Thank you for contacting me about the Animal Welfare (Kept Animals) Bill and the cropping of dogs' ears.
The UK has a strong reputation with regards its position on animal welfare and Ministers are building on our world-leading standards with ambitious reforms, as outlined in the Action Plan for Animal Welfare. The Animal Welfare (Kept Animals) Bill will introduce landmark protections for pets, livestock and kept wild animals.
As you know, the Bill will strengthen domestic animal welfare protection for kept animals by delivering the Government’s manifesto commitments to end the export of live animals for fattening and slaughter, crack down on puppy smuggling, and ban the keeping of primates as pets. It will also update the Zoo Licensing Act, introduce a new pet abduction offence, and reform legislation covering to tackle livestock worrying. On the issue of puppy smuggling, the Bill reduces the number of pet dogs, cats and ferrets that can be moved under the pet travel rules that apply to non-commercial movements. This will prevent unscrupulous traders from exploiting pet travel rules, making it harder to import large numbers of puppies into Great Britain.

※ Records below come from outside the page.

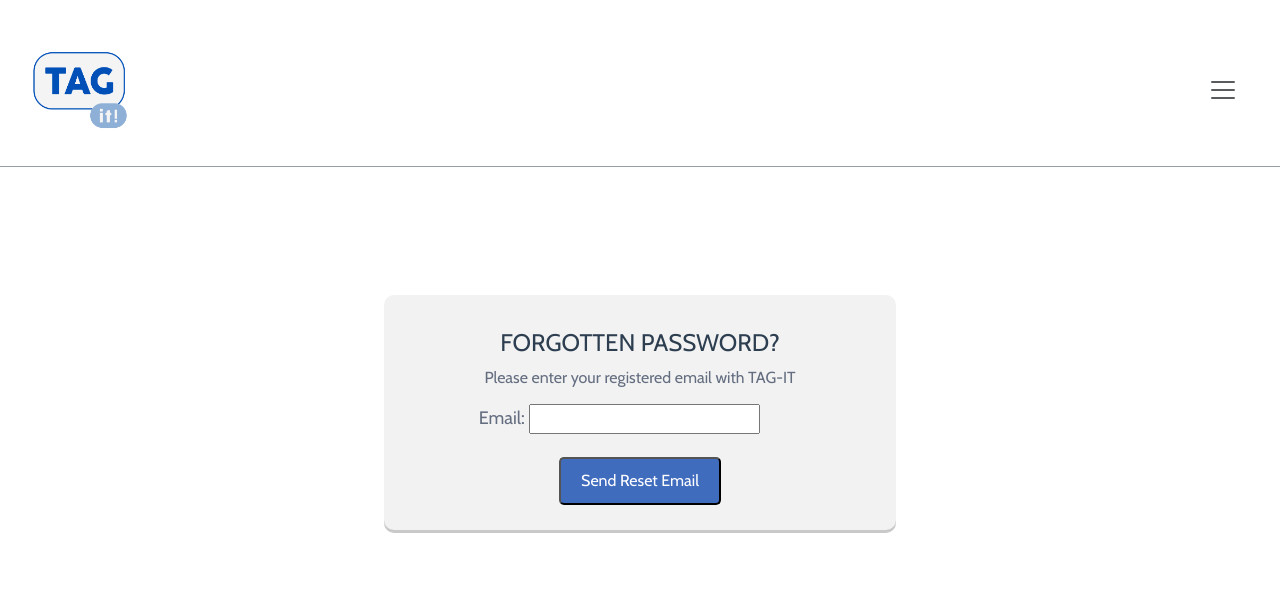
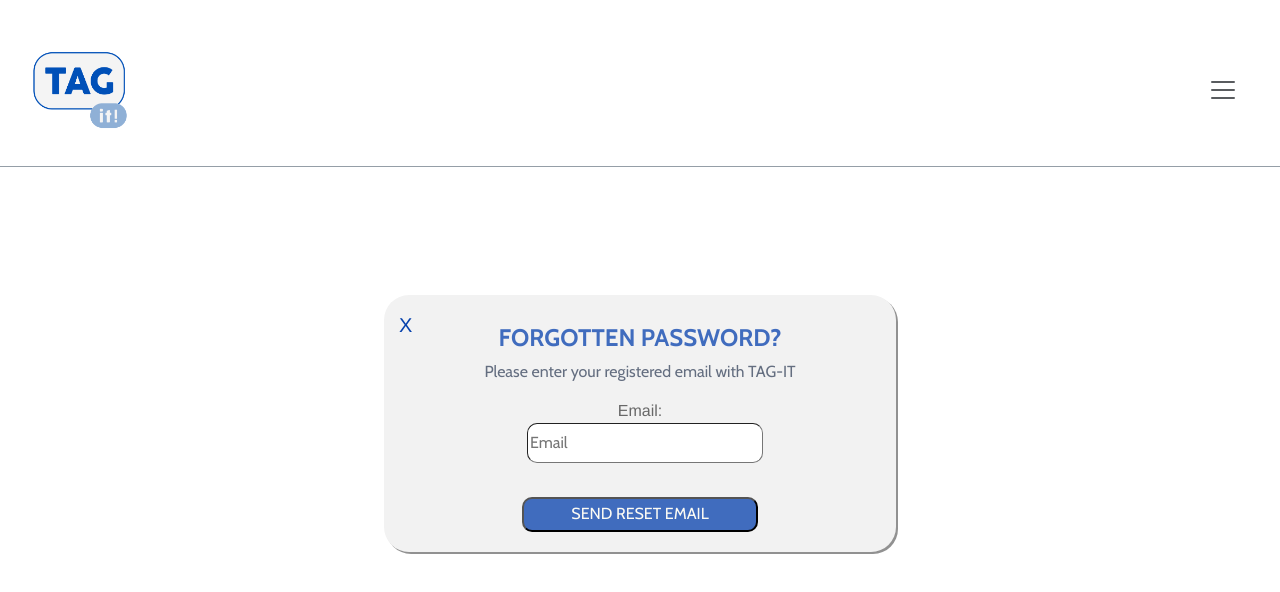
Before and after one commit to BT3103AppDev1/l1-final-term-project-group-10-tag-it, a Vue app in the folder tag-it/: page /forgot-password in a window 1280 px wide. Both pictures are taken after a click on the element "Forget password?". Shown: the top 592 px of the page. Built offline with nearby package versions, Linux system fonts and the light colour scheme; no server answers.

Commit message:
Login (#28)
* Update QuickTagEntry.vue

* fixed log in issue

* quickadd functions + css update

+ quick add function works
+ added drop shadow to misctags
+ css changes to forgotpassword, login, signup

* Update ForgotPassword.vue

```diff
--- a/tag-it/src/assets/main.css
+++ b/tag-it/src/assets/main.css
@@ -30,7 +30,7 @@ div {
 .curvedRectangle {
     background-color: #f2f2f2;
     color: #686868;
-    filter: drop-shadow(2px 2px);
+    filter: drop-shadow(2px 2px #919191);
     border-radius: 25px;
     padding: 20px;
 }
@@ -38,12 +38,19 @@ div {
 .blueButton {
     /* width: 190px; */
     width: 65%;
-    height: 35px;
+    min-height: 35px;
     background-color: #406cbe;
     border-radius: 10px;
     border-width: 2px;
     color: #fcfbf4;
     font-size: medium;
+    font-family: cabin;
+}
+
+.blueButton:hover {
+    background-color: #0641ad;
+    /* color: #406cbe; */
+    cursor: pointer;
 }
 
 /* custom fonts */
--- a/tag-it/src/components/ForgotPassword.vue
+++ b/tag-it/src/components/ForgotPassword.vue
@@ -1,5 +1,6 @@
 <script>
 import { getAuth, sendPasswordResetEmail } from "firebase/auth";
+import router from "../router/index.js";
 
 export default {
     name: "ForgetPassword",
@@ -10,6 +11,10 @@ export default {
         };
     },
     methods: {
+        goBack() {
+            router.go(-1);
+        },
+
         sendPasswordReset() {
             const auth = getAuth();
             sendPasswordResetEmail(auth, this.email)
@@ -29,31 +34,38 @@ export default {
 </script>
 
 <template>
-  <div id="passwordContainer">
-    <div id="passwordPage">FORGOTTEN PASSWORD?</div>
+    <div class="myContainer" id="forgetPassword">
+        <div class="curvedRectangle" id="passwordContainer">
+            <button @click="goBack" class="closeButton">X</button>
+            <div class="header2" id="passwordPage">FORGOTTEN PASSWORD?</div>
             <div id="passwordMessage">
                 Please enter your registered email with TAG-IT
             </div>
             <form @submit.prevent="sendPasswordReset">
                 <div class="inputContainer">
                     <label for="email">Email:</label>
-        <input type="email" id="email" v-model="email" required />
+                    <br />
+                    <input
+                        type="email"
+                        id="email"
+                        v-model="email"
+                        required="yes"
+                        placeholder="Email"
+                    />
                 </div>
-      <button id="passwordButton" type="submit">Send Reset Email</button>
+                <br />
+                <button class="blueButton" id="passwordButton" type="submit">
+                    SEND RESET EMAIL
+                </button>
             </form>
+        </div>
     </div>
 </template>
 
 <style scoped>
 #passwordContainer {
-  text-align: center;
-  background-color: #f2f2f2;
-  border-radius: 10px;
     width: 40%;
-  padding: 2%;
-  margin: auto;
-  box-shadow: 0px 3px #c9c9c9;
-  font-family: cabin;
+    min-width: 25em;
 }
 
 #passwordPage {
@@ -70,38 +82,26 @@ export default {
     font-family: cabin;
 }
 
-
-label {
+/* label {
     font-size: large;
     color: #646e80;
     font-family: cabin;
     margin-right: 1%;
-}
+} */
 
 #email {
-  font-size: medium;
+    height: 2.5em;
+    margin-left: 10px;
+    width: 50%;
     text-align: left;
-  width: 50%;
     font-family: cabin;
-  margin-right: 9%;
+    margin-bottom: 10px;
+    border-radius: 10px;
+    border-width: 1.5px;
 }
 
 #passwordButton {
-  background-color: #406cbe;
-  color: white;
-  display: flex;
-  margin: auto;
-  margin-top: 5%;
-  border-radius: 5px;
-  padding: 10px 20px;
-  font-size: medium;
-  font-family: cabin;
-}
-
-#passwordButton:hover {
-  background-color: white;
-  color: #406cbe;
-  cursor: pointer;
+    width: 50%;
 }
 
 .closeButton {
--- a/tag-it/src/components/Login.vue
+++ b/tag-it/src/components/Login.vue
@@ -147,8 +147,8 @@ export default {
 </script>
 
 <template>
-    <div class="myContainer">
-        <div class="myContainer" id="testC">
+    <div class="myContainer" id="loginComponent">
+        <div class="myContainer" id="leftSide">
             <img src="../assets/tagit3.png" width="50%" alt="tag it logo" />
             <h3>Tag-IT, don't forget it!</h3>
         </div>
@@ -220,12 +220,17 @@ export default {
 </template>
 
 <style scoped>
+#loginComponent {
+    padding-bottom: 5em;
+    vertical-align: middle;
+}
+
 .icon {
     border: none;
     height: 18px;
     vertical-align: middle;
 }
-#testC {
+#leftSide {
     display: inline;
     width: 100%;
     padding: 10px;
@@ -235,6 +240,7 @@ export default {
 
 #loginContainer {
     width: 50%;
+    min-width: 20em;
 }
 
 form {
@@ -248,7 +254,7 @@ form {
     text-align: left;
     margin-bottom: 10px;
     border-radius: 10px;
-    border-width: 2px;
+    border-width: 1.5px;
 }
 
 #googleLoginButton {
@@ -259,6 +265,10 @@ form {
     align-items: center;
     justify-content: center;
     cursor: pointer;
+}
+
+#googleLoginButton:hover {
+    background-color: #f2f2f2;
 }
 
 .errorlabel {
--- a/tag-it/src/components/QuickTagEntry.vue
+++ b/tag-it/src/components/QuickTagEntry.vue
@@ -1,17 +1,17 @@
 <template>
     <div class="quickAddTag">
-        <form class="quickAddTagForm">
+        <form class="quickAddTagForm" @submit.prevent="massAddTags">
             <input
                 type="text"
                 placeholder="Quick add tag..."
+                v-model="inputData"
                 id="quickAddTag"
                 required="yes"
-                @keyup.enter="massAddTags"
             />
             <!-- not sure how to put icon over form -->
             <i class="expandTag" @click="expandTagEntry">
-                <BIconArrowsAngleExpand
-            /></i>
+                <BIconArrowsAngleExpand />
+            </i>
         </form>
     </div>
 </template>
@@ -22,8 +22,12 @@ import { onAuthStateChanged } from "firebase/auth";
 import {
     getFirestore,
     doc,
+    getDoc,
+    addDoc,
     setDoc,
     collection,
+    updateDoc,
+    arrayUnion,
     query,
     where,
     getDocs,
@@ -37,6 +41,7 @@ export default {
     data() {
         return {
             user: null,
+            inputData: "",
         };
     },
     created() {
@@ -51,25 +56,79 @@ export default {
             });
         },
         expandTagEntry(event) {
-            console.log("expanding tag");
             alert(
                 "expand button works, will need to route to expanded tag entry"
             );
         },
-        massAddTags() {
+
+        async massAddTags() {
+            // take the input and split it into an array
             const rawString = document.getElementById("quickAddTag").value;
             const splitList = rawString.split(",");
 
-            Promise.all(db.collection("Users").doc(this.user.uid).get())
-                .then((doc) => {
-                    if (doc.exists) {
-                        const misc_calendar_id = doc.data().misc_calendar;
-                    }
-                })
-                .catch((error) => {
-                    console.error("error getting doc");
+            let miscCalendarId;
+            // get the user's misc_calendar id
+            try {
+                const user = auth.currentUser;
+                const userDocRef = doc(db, "User", user.uid);
+
+                const docSnapshot = await getDoc(userDocRef);
+                if (docSnapshot.exists()) {
+                    miscCalendarId = docSnapshot.data().misc_calendar;
+                }
+            } catch (error) {
+                console.error("Error getting Misc Calendar ID: ", error);
+            }
+
+            // get misc_calendar name (not relevant since it should always be "")
+            // try {
+            //     const miscCalRef = doc(db, "Calendar", miscCalendarId);
+
+            //     await getDoc(miscCalRef).then((docuSnapshot) => {
+            //         if (docuSnapshot.exists()) {
+            //             const miscCalendarName =
+            //                 docSnapshot.data().calendar_name;
+            //             console.log(miscCalendarName);
+            //         }
+            //     });
+            // } catch (error) {
+            //     console.error("Error getting Misc Calendar Name: ", error);
+            // }
+
+            const miscCalDocRef = doc(db, "Calendar", miscCalendarId);
+
+            // iterate through the array
+            for (let i = 0; i < splitList.length; i++) {
+                const tagTitle = splitList[i].trim();
+
+                let tagImportance;
+                // check if important
+                if (tagTitle.includes("!")) {
+                    tagImportance = false;
+                } else {
+                    tagImportance = true;
+                }
+                // for each tag, add into tag DB
+                const tagDocRef = await addDoc(collection(db, "Tags"), {
+                    title: tagTitle,
+                    calendar_id: miscCalendarId,
+                    calendar_name: "",
+                    flagged: tagImportance,
                 });
+                const tag_id = tagDocRef.id;
+
+                // for each tag, add into calendar DB
+                await updateDoc(miscCalDocRef, {
+                    tags: arrayUnion(tag_id),
+                });
+            }
+
+            this.inputData = "";
         },
+    },
+
+    components: {
+        BIconArrowsAngleExpand,
     },
 
     props: {
@@ -96,13 +155,17 @@ export default {
 
 input {
     border-radius: 25px;
-    border-color: #a0b6db;
-    background-color: #a0b6db;
+    border-color: rgb(87, 139, 207);
+    background-color: rgb(87, 139, 207);
     width: 340px;
     height: 52px;
     /* text-align: left; */
     border-width: 1px;
     padding: 0px 10px 0px 10px;
+}
+
+#quickAddTag {
+    padding-right: 2.5em;
 }
 
 input::placeholder {
--- a/tag-it/src/components/SignUp.vue
+++ b/tag-it/src/components/SignUp.vue
@@ -405,7 +405,9 @@ export default {
     padding: 3%;
     vertical-align: middle;
     display: inline-block;
+    margin-bottom: 5em;
 }
+
 #signupContainer {
     max-width: 800px;
     /* padding: 20px; */
@@ -435,7 +437,7 @@ export default {
     text-align: left;
     margin-bottom: 10px;
     border-radius: 10px;
-    border-width: 2px;
+    border-width: 1.5px;
 }
 
 .closeButton {
```
Also changed, not shown: tag-it/src/components/MiscellaneousTags.vue (+94 -73 lines). Lines whose indentation alone changed are shown as unchanged.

The Bill includes a power to make regulations about the importation of pet animals into Great Britain for the purpose of promoting animal welfare. This will enable Ministers to go further in the future and explore measures such as increasing the minimum age that dogs can be brought into Great Britain, prohibiting the importation of heavily pregnant dams as well as banning the importing of dogs which have been subjected to low welfare practices such as ear cropping or tail docking as you mentioned in your email to me.
The practice of non-exempted mutilations such as cropping dogs' ears is abhorrent and has rightly been banned in the UK for 15 years. Under the Animal Welfare Act 2006, it is already an offence in England and Wales to carry out a non-exempted mutilation (such as where it is not carried out for medical purposes) including the cropping of a dog's ears. Under the Animal Welfare (Sentencing) Act 2021, anyone convicted of such an offence face being sent to prison for up to five years, or receiving an unlimited fine, or both.
The Kept Animals Bill was carried over into this parliamentary session following the Queen’s Speech in May 2022. Ministers recognise that there is strong support for the Bill across Parliament and I am assured that it will return to the House as soon as parliamentary time allows and I look forward to supporting the Bill through Parliament to ensure that the appalling way that Henry was treated becomes a thing of the past.
Thank you again for contacting me.